**ACTIVITY**
Starting at the line with "H --> I[TryAcquireOrRenewAsync]" and going on through the line with "O --> P[ReleaseIfOwnedAsync]", reproduce each line in the records below exactly and nothing more.

(RECORDS PROVIDED begins)

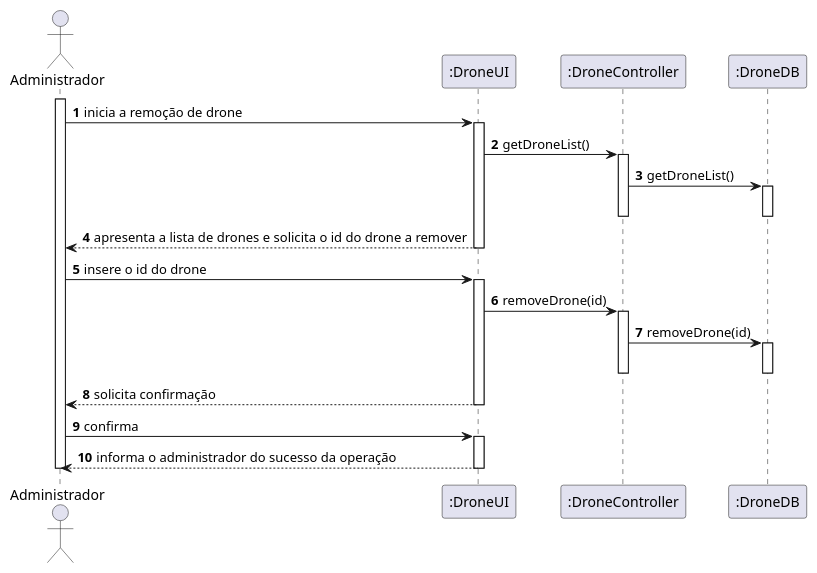
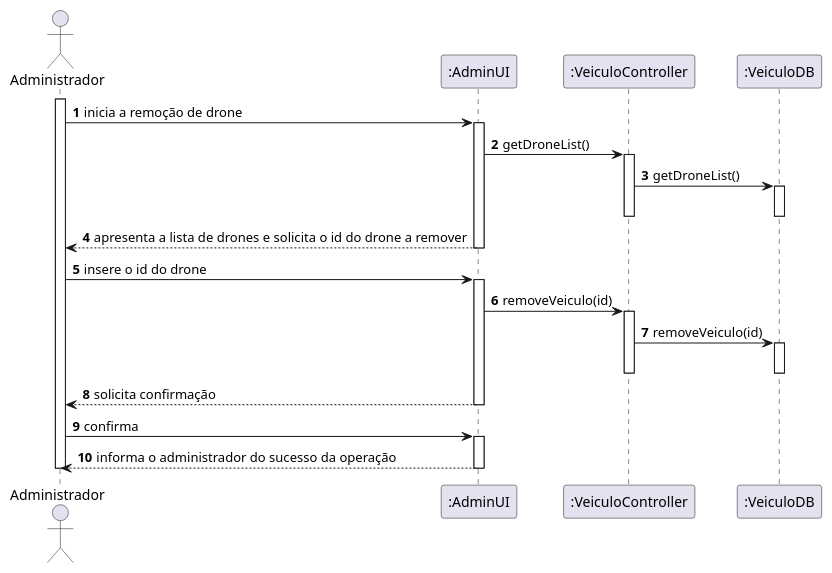
The diagram in docs/UC17/UC17_RemoverDrone_SD.puml (pedrolemos4/LAPR3), drawn with PlantUML before and after one commit. The commit also changed 7 other files, not shown here.

```diff
--- a/docs/UC17/UC17_RemoverDrone_SD.puml
+++ b/docs/UC17/UC17_RemoverDrone_SD.puml
@@ -1,42 +1,42 @@
 @startuml
 autonumber
 
 actor "Administrador" as ADMIN
 
-participant ":DroneUI" as UI
-participant ":DroneController" as CTRL
-participant ":DroneDB" as DRDB
+participant ":AdminUI" as UI
+participant ":VeiculoController" as CTRL
+participant ":VeiculoDB" as DRDB
 
 
 activate ADMIN
 ADMIN -> UI : inicia a remoção de drone
 activate UI
 UI -> CTRL : getDroneList()
 activate CTRL
 
 CTRL -> DRDB : getDroneList()
 activate DRDB
 deactivate DRDB
 deactivate CTRL
   
 UI --> ADMIN : apresenta a lista de drones e solicita o id do drone a remover
 deactivate UI
 
 ADMIN -> UI : insere o id do drone
 activate UI 
-UI -> CTRL : removeDrone(id)
+UI -> CTRL : removeVeiculo(id)
 activate CTRL
-CTRL -> DRDB : removeDrone(id)
+CTRL -> DRDB : removeVeiculo(id)
 activate DRDB
 deactivate DRDB
 deactivate CTRL
 UI --> ADMIN : solicita confirmação
 deactivate UI
 
 ADMIN -> UI : confirma
 activate UI
 UI --> ADMIN : informa o administrador do sucesso da operação
 deactivate UI
 deactivate ADMIN
 
 @enduml
```
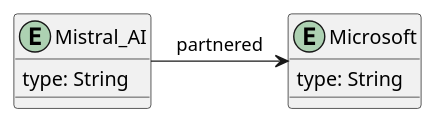
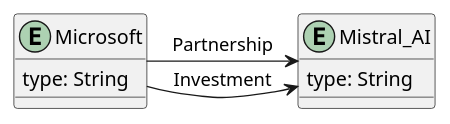
The diagram in temp.puml (zzhengweii/zweckers), drawn with PlantUML before and after one commit. The commit also changed 8 other files, not shown here.

```diff
--- a/temp.puml
+++ b/temp.puml
@@ -1,9 +1,10 @@
 @startuml
+entity Microsoft {             
+type: String 
+} 
 entity Mistral_AI {             
 type: String 
 } 
-entity Microsoft {             
-type: String 
-} 
-Mistral_AI -> Microsoft : partnered
+Microsoft -> Mistral_AI : Partnership
+Microsoft -> Mistral_AI : Investment
 @enduml
```
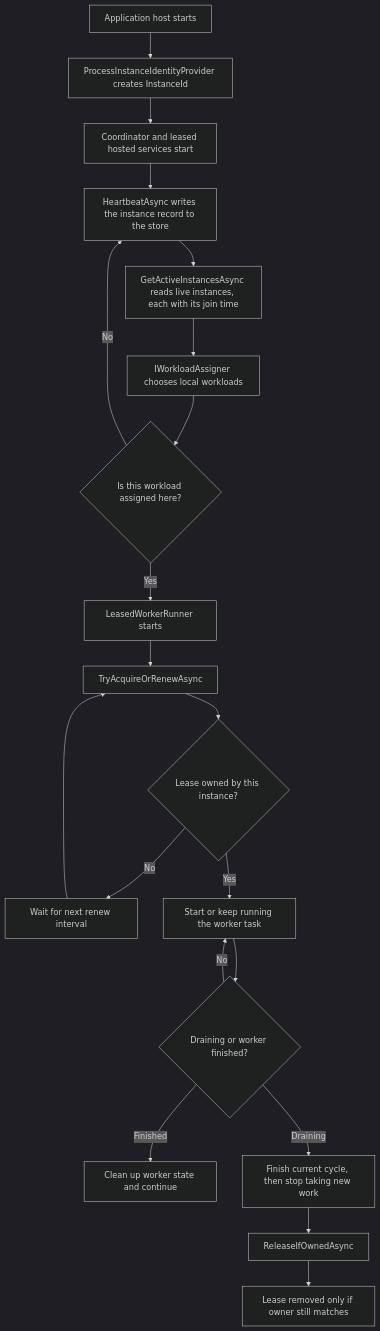
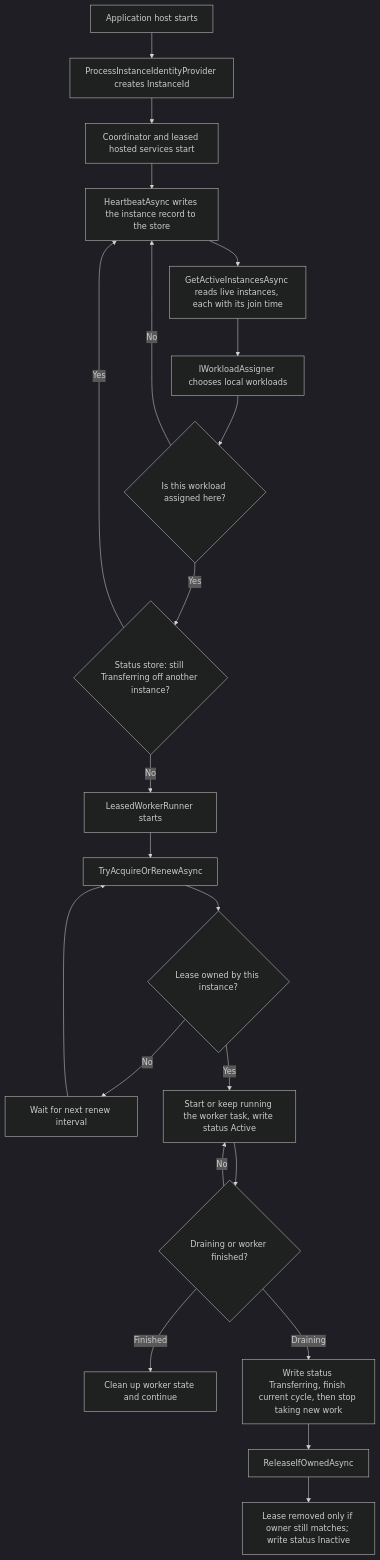
The diagram in docs/leader-election-flow.md (pavlek1817/multiinstance-worker), drawn with Mermaid (dark theme) before and after one commit. The commit also changed other lines of this file and 33 other files, not shown here.

````diff
--- a/docs/leader-election-flow.md
+++ b/docs/leader-election-flow.md
@@ -14,22 +17,24 @@
 ```mermaid
 flowchart TD
     A[Application host starts] --> B[ProcessInstanceIdentityProvider creates InstanceId]
     B --> C[Coordinator and leased hosted services start]
     C --> D[HeartbeatAsync writes the instance record to the store]
     D --> E[GetActiveInstancesAsync reads live instances, each with its join time]
     E --> F[IWorkloadAssigner chooses local workloads]
     F --> G{Is this workload assigned here?}
     G -- No --> D
-    G -- Yes --> H[LeasedWorkerRunner starts]
+    G -- Yes --> G2{Status store: still Transferring off another instance?}
+    G2 -- Yes --> D
+    G2 -- No --> H[LeasedWorkerRunner starts]
     H --> I[TryAcquireOrRenewAsync]
     I --> J{Lease owned by this instance?}
     J -- No --> K[Wait for next renew interval]
     K --> I
-    J -- Yes --> L[Start or keep running the worker task]
+    J -- Yes --> L[Start or keep running the worker task, write status Active]
     L --> M{Draining or worker finished?}
     M -- No --> L
     M -- Finished --> N[Clean up worker state and continue]
-    M -- Draining --> O[Finish current cycle, then stop taking new work]
+    M -- Draining --> O[Write status Transferring, finish current cycle, then stop taking new work]
     O --> P[ReleaseIfOwnedAsync]
-    P --> Q[Lease removed only if owner still matches]
+    P --> Q[Lease removed only if owner still matches; write status Inactive]
 ```
````
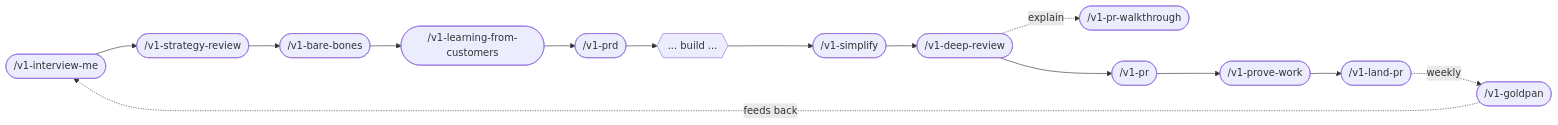
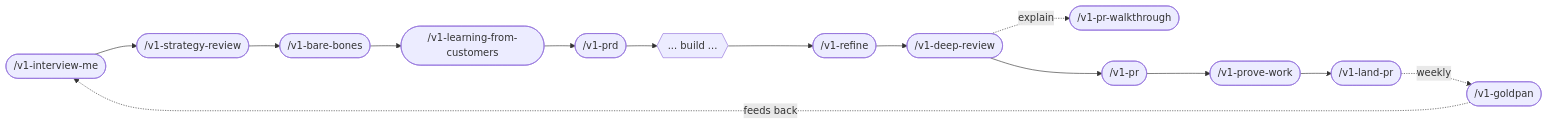
One commit to v1-io/v1tamins changed the second of 6 diagrams in README.md. Above: the diagram before and after it, drawn with Mermaid. The commit also changed other lines of this file and 38 other files, not shown here.

````diff
--- a/README.md
+++ b/README.md
@@ -290,28 +286,28 @@
 ```mermaid
 flowchart LR
   A([/v1-interview-me]) --> B([/v1-strategy-review])
   B --> C([/v1-bare-bones])
   C --> D([/v1-learning-from-customers])
   D --> E([/v1-prd])
   E --> F{{... build ...}}
-  F --> G([/v1-simplify])
+  F --> G([/v1-refine])
   G --> H([/v1-deep-review])
   H -.explain.-> W([/v1-pr-walkthrough])
   H --> I([/v1-pr])
   I --> J([/v1-prove-work])
   J --> K([/v1-land-pr])
   K -.weekly.-> L([/v1-goldpan])
   L -.feeds back.-> A
   click A href "./plugins/v1tamins/skills/v1-interview-me/SKILL.md"
   click B href "./plugins/v1tamins/skills/v1-strategy-review/SKILL.md"
   click C href "./plugins/v1tamins/skills/v1-bare-bones/SKILL.md"
   click D href "./plugins/v1tamins/skills/v1-learning-from-customers/SKILL.md"
   click E href "./plugins/v1tamins/skills/v1-prd/SKILL.md"
-  click G href "./plugins/v1tamins/skills/v1-simplify/SKILL.md"
+  click G href "./plugins/v1tamins/skills/v1-refine/SKILL.md"
   click H href "./plugins/v1tamins/skills/v1-deep-review/SKILL.md"
   click W href "./plugins/v1tamins/skills/v1-pr-walkthrough/SKILL.md"
   click I href "./plugins/v1tamins/skills/v1-pr/SKILL.md"
   click J href "./plugins/v1tamins/skills/v1-prove-work/SKILL.md"
   click K href "./plugins/v1tamins/skills/v1-land-pr/SKILL.md"
   click L href "./plugins/v1tamins/skills/v1-goldpan/SKILL.md"
 ```
````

(RECORDS PROVIDED ends)

**ANSWER TO THE EXERCISE**
     H --> I[TryAcquireOrRenewAsync]
     I --> J{Lease owned by this instance?}
     J -- No --> K[Wait for next renew interval]
     K --> I
-    J -- Yes --> L[Start or keep running the worker task]
+    J -- Yes --> L[Start or keep running the worker task, write status Active]
     L --> M{Draining or worker finished?}
     M -- No --> L
     M -- Finished --> N[Clean up worker state and continue]
-    M -- Draining --> O[Finish current cycle, then stop taking new work]
+    M -- Draining --> O[Write status Transferring, finish current cycle, then stop taking new work]
     O --> P[ReleaseIfOwnedAsync]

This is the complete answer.